▶ [The data]:
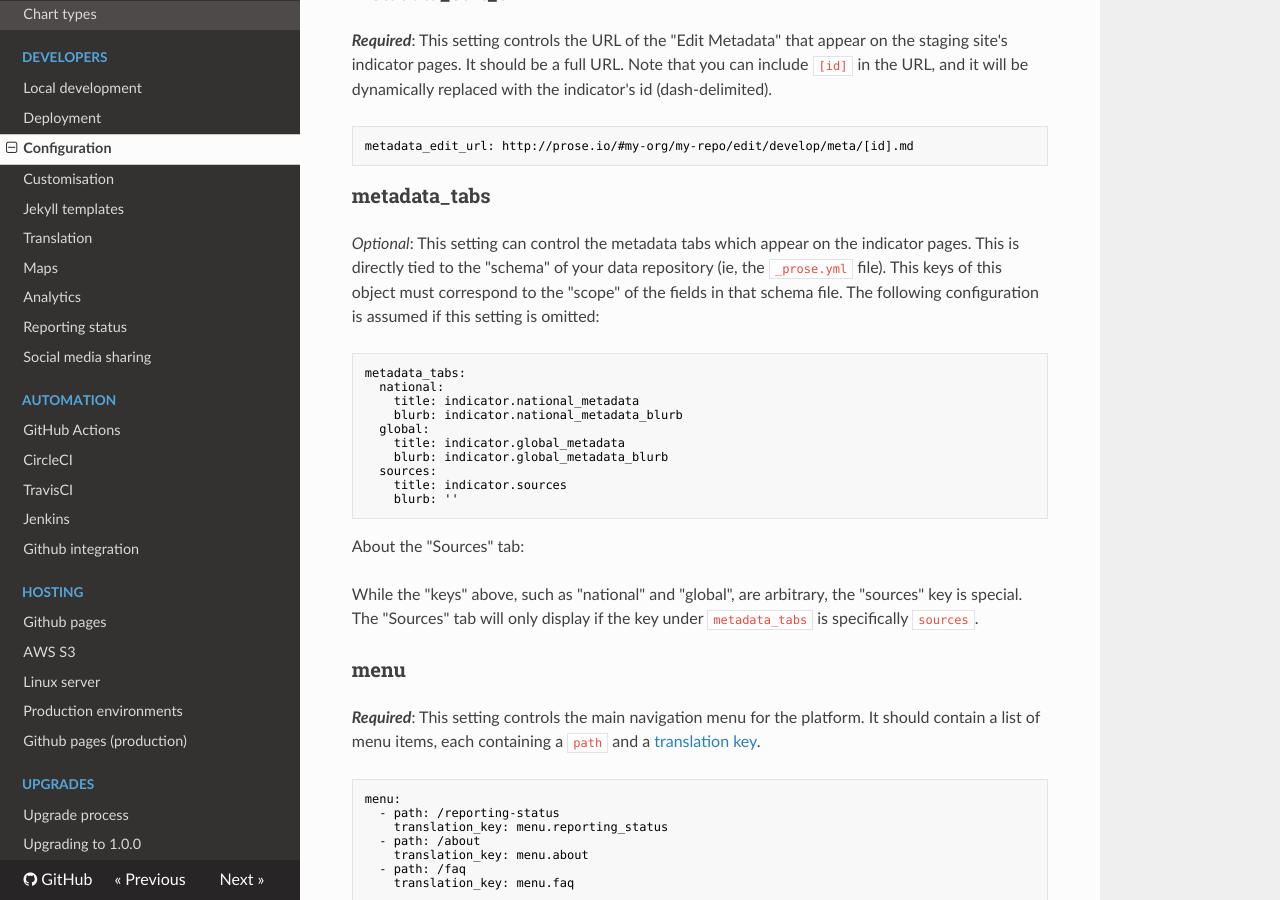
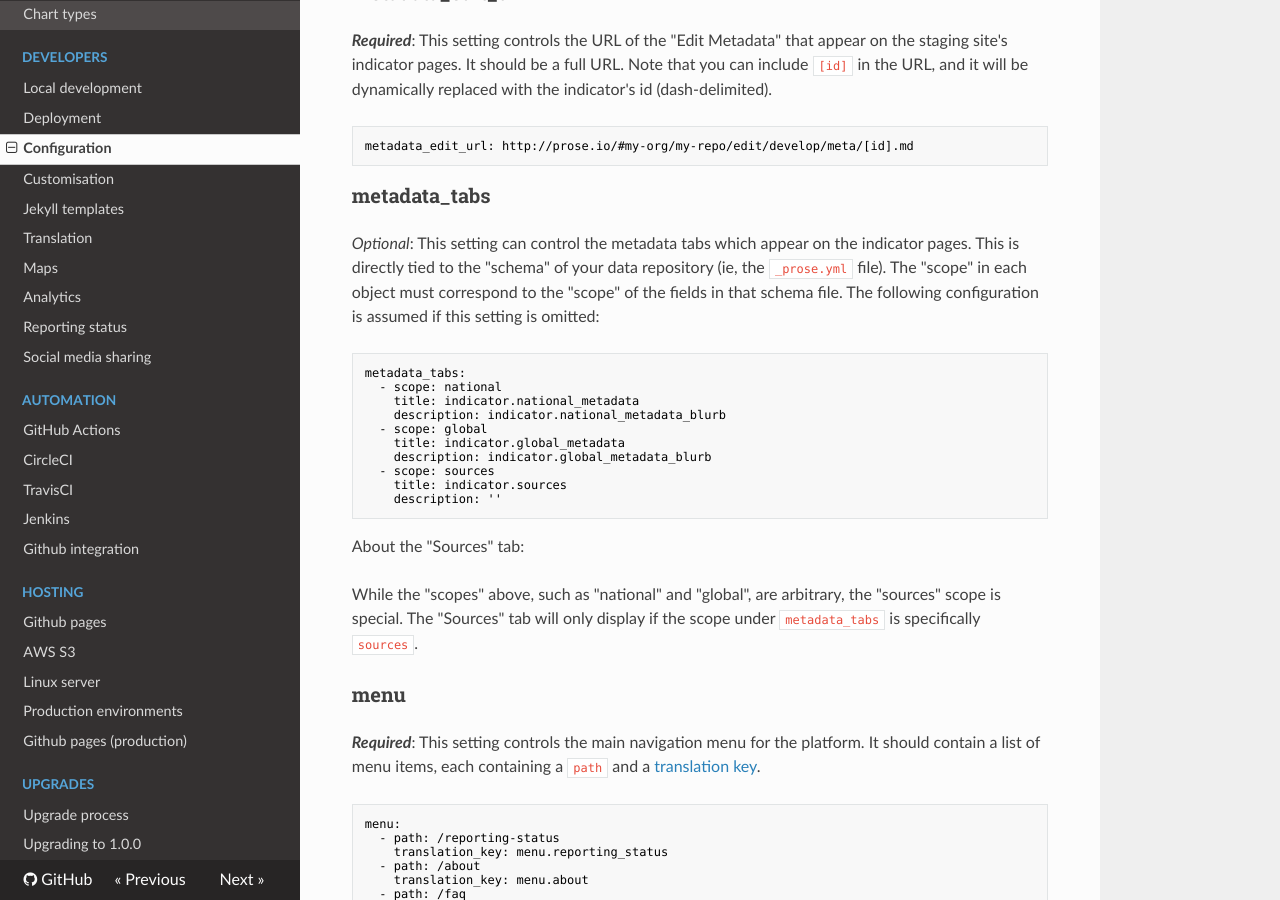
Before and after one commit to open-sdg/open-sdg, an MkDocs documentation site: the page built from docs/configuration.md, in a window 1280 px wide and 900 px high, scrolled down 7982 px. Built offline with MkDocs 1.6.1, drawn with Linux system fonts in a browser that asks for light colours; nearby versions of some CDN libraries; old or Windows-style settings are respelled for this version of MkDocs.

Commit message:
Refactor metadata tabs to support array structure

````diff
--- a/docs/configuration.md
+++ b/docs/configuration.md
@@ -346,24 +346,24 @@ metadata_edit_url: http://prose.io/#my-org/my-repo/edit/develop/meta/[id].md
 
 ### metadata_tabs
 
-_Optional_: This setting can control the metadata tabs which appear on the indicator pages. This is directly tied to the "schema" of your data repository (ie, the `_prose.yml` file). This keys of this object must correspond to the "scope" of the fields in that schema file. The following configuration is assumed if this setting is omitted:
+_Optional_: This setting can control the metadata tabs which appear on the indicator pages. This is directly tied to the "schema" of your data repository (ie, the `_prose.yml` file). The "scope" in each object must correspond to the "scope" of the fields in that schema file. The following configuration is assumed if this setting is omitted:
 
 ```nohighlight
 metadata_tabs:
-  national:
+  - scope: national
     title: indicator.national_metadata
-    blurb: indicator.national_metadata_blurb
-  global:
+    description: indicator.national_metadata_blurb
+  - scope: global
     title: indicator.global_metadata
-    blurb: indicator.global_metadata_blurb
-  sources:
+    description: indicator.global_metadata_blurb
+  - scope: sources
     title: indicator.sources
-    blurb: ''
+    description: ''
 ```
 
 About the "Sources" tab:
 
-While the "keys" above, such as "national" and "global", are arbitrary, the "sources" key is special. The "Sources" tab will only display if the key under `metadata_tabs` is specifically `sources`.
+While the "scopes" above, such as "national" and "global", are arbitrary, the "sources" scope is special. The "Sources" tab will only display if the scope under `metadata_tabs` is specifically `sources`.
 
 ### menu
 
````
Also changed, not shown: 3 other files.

==

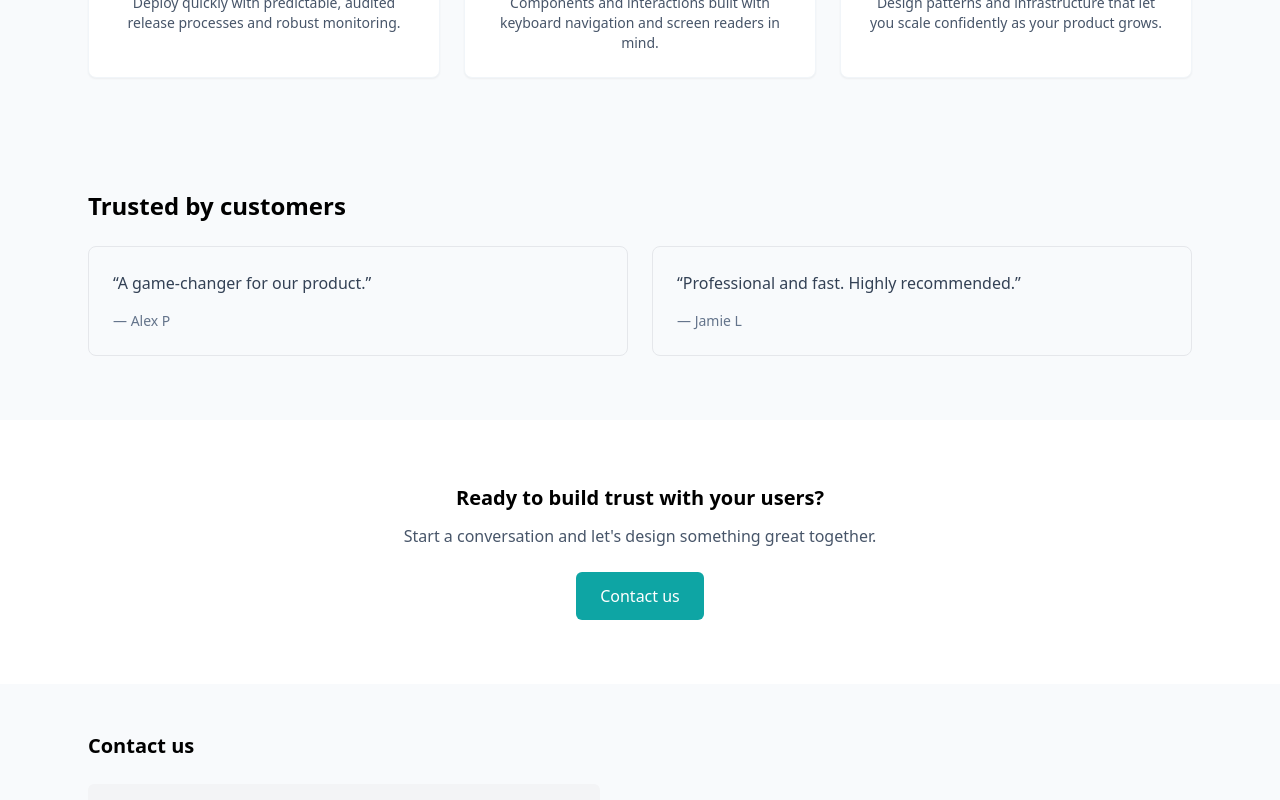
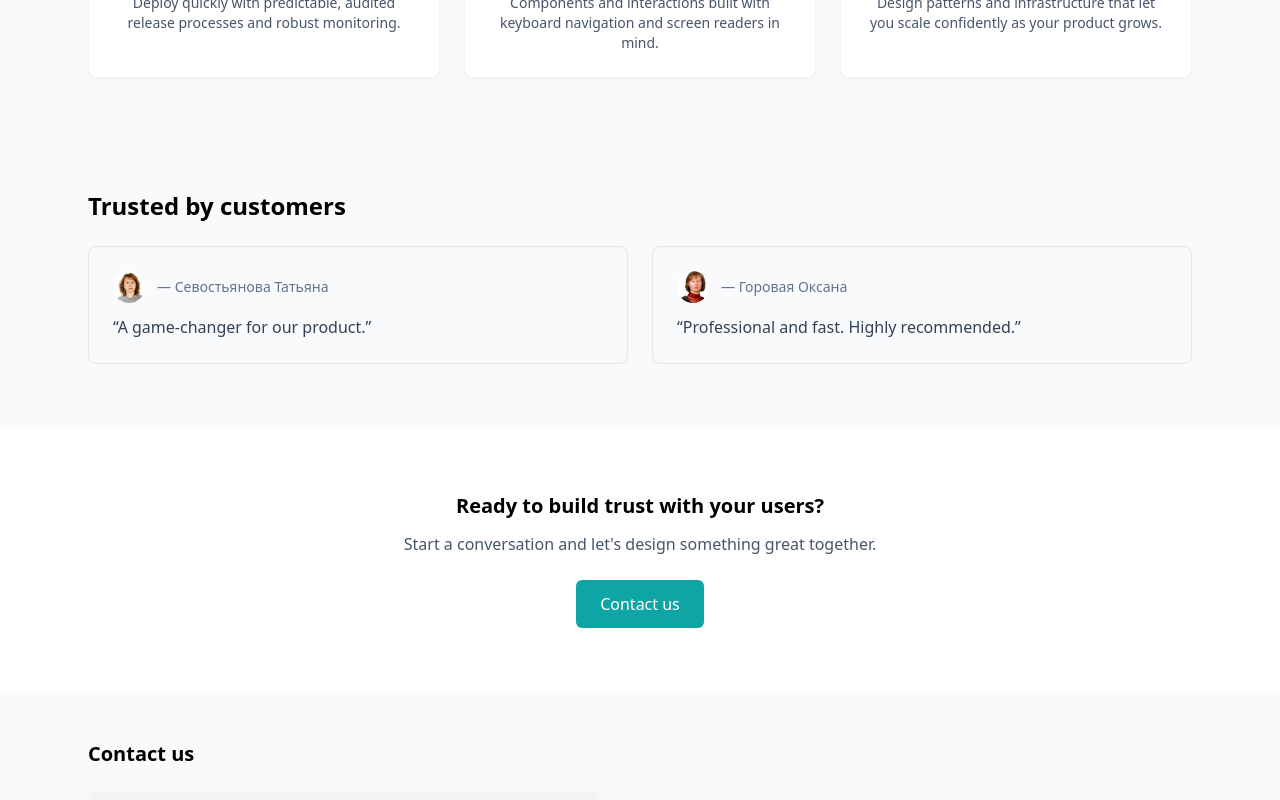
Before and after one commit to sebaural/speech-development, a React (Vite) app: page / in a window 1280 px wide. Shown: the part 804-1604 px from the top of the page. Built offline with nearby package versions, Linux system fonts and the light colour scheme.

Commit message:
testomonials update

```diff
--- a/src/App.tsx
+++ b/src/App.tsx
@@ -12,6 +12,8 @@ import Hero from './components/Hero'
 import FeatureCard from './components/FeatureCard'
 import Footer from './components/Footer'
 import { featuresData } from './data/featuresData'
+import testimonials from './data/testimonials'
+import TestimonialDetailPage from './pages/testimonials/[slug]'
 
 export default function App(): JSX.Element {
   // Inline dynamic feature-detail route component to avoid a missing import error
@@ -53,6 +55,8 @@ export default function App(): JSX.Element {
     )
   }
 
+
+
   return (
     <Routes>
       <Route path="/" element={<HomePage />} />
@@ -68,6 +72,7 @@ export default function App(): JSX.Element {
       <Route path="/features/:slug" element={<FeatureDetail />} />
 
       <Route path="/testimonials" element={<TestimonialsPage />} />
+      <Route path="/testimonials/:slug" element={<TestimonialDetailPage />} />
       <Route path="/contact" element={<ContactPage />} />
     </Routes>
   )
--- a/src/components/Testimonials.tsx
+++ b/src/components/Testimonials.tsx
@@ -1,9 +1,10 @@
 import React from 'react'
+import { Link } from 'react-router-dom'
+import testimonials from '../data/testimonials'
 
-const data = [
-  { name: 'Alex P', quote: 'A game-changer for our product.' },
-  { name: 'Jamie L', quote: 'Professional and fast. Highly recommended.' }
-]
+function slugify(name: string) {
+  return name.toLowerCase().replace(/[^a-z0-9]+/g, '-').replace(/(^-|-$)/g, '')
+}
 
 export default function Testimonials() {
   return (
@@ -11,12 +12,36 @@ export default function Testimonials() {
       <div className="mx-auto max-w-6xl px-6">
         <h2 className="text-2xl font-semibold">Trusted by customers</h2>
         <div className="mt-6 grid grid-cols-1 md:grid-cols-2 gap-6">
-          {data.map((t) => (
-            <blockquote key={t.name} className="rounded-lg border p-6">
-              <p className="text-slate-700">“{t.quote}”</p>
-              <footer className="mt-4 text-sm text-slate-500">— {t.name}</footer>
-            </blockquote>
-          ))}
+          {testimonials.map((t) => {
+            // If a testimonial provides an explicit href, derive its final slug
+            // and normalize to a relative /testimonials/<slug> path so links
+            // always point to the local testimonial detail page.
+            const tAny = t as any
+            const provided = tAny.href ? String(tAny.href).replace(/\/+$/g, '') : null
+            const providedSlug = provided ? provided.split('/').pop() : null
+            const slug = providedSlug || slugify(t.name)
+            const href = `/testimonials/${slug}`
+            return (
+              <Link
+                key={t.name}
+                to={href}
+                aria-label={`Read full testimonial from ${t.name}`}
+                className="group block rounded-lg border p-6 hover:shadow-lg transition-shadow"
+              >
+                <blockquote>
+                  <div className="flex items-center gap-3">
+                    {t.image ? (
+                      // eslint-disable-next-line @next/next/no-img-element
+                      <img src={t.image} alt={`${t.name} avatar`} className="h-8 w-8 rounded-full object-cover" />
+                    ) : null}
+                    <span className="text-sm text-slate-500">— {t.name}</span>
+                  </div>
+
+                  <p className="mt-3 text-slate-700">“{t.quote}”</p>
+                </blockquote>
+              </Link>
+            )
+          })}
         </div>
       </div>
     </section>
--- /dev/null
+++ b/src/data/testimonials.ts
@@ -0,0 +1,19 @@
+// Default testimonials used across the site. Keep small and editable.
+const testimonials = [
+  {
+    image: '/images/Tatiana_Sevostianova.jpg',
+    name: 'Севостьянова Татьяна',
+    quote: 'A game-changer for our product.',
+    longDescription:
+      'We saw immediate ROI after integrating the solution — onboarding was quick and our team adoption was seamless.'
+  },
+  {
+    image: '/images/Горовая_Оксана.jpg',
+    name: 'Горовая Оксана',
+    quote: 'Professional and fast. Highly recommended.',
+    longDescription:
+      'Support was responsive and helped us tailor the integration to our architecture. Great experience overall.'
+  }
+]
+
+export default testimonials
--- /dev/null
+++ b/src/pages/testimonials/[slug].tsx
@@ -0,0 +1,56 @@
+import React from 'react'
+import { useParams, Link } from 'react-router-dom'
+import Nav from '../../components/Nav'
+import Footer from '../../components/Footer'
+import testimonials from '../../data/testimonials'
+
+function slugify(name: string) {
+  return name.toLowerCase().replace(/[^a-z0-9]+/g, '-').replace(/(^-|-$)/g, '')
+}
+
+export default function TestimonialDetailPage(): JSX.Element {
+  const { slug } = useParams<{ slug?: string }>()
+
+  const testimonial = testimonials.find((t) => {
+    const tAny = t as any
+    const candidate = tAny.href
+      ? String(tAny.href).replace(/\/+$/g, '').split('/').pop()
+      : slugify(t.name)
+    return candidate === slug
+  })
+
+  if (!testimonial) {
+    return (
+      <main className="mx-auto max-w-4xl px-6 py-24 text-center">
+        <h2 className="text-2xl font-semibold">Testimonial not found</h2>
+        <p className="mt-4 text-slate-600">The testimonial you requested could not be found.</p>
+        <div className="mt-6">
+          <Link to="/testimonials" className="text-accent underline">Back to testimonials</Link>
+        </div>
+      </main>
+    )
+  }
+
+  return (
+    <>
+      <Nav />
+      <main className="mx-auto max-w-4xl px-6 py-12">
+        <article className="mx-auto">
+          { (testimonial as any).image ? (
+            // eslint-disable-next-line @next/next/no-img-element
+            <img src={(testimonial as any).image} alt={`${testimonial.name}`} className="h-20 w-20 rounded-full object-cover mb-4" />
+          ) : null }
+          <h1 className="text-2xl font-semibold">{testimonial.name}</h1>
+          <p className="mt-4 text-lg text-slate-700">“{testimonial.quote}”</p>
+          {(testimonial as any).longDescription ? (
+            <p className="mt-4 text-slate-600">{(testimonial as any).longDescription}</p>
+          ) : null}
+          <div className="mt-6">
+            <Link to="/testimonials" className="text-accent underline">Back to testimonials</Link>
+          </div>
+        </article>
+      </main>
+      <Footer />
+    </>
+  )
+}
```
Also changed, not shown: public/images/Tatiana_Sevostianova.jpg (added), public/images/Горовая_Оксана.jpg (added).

---

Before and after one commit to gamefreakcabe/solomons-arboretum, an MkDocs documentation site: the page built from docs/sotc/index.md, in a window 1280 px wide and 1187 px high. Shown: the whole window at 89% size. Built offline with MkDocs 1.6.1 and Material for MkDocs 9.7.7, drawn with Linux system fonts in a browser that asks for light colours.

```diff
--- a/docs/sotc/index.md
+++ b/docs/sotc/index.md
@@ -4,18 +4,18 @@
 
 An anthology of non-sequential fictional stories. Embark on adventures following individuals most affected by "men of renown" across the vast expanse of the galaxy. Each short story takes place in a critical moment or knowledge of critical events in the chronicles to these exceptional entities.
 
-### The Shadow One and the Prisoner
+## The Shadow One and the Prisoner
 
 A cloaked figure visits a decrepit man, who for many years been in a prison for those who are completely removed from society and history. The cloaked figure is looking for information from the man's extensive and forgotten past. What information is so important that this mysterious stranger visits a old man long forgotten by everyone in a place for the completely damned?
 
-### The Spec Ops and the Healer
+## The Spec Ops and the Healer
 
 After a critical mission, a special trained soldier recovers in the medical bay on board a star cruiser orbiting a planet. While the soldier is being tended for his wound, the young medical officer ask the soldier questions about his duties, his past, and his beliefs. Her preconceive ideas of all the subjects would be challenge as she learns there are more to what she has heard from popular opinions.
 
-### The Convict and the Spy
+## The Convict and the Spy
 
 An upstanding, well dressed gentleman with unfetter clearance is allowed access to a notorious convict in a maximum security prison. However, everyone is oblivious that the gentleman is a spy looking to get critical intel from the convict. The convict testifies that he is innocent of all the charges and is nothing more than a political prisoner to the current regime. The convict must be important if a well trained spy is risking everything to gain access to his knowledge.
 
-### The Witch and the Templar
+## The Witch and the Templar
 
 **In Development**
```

▶ [Instructions to follow]: Extract every line from the records above that contains the word "auto".

▶ [Exercise result]:
       <div className="mx-auto max-w-6xl px-6">
+      <main className="mx-auto max-w-4xl px-6 py-24 text-center">
+      <main className="mx-auto max-w-4xl px-6 py-12">
+        <article className="mx-auto">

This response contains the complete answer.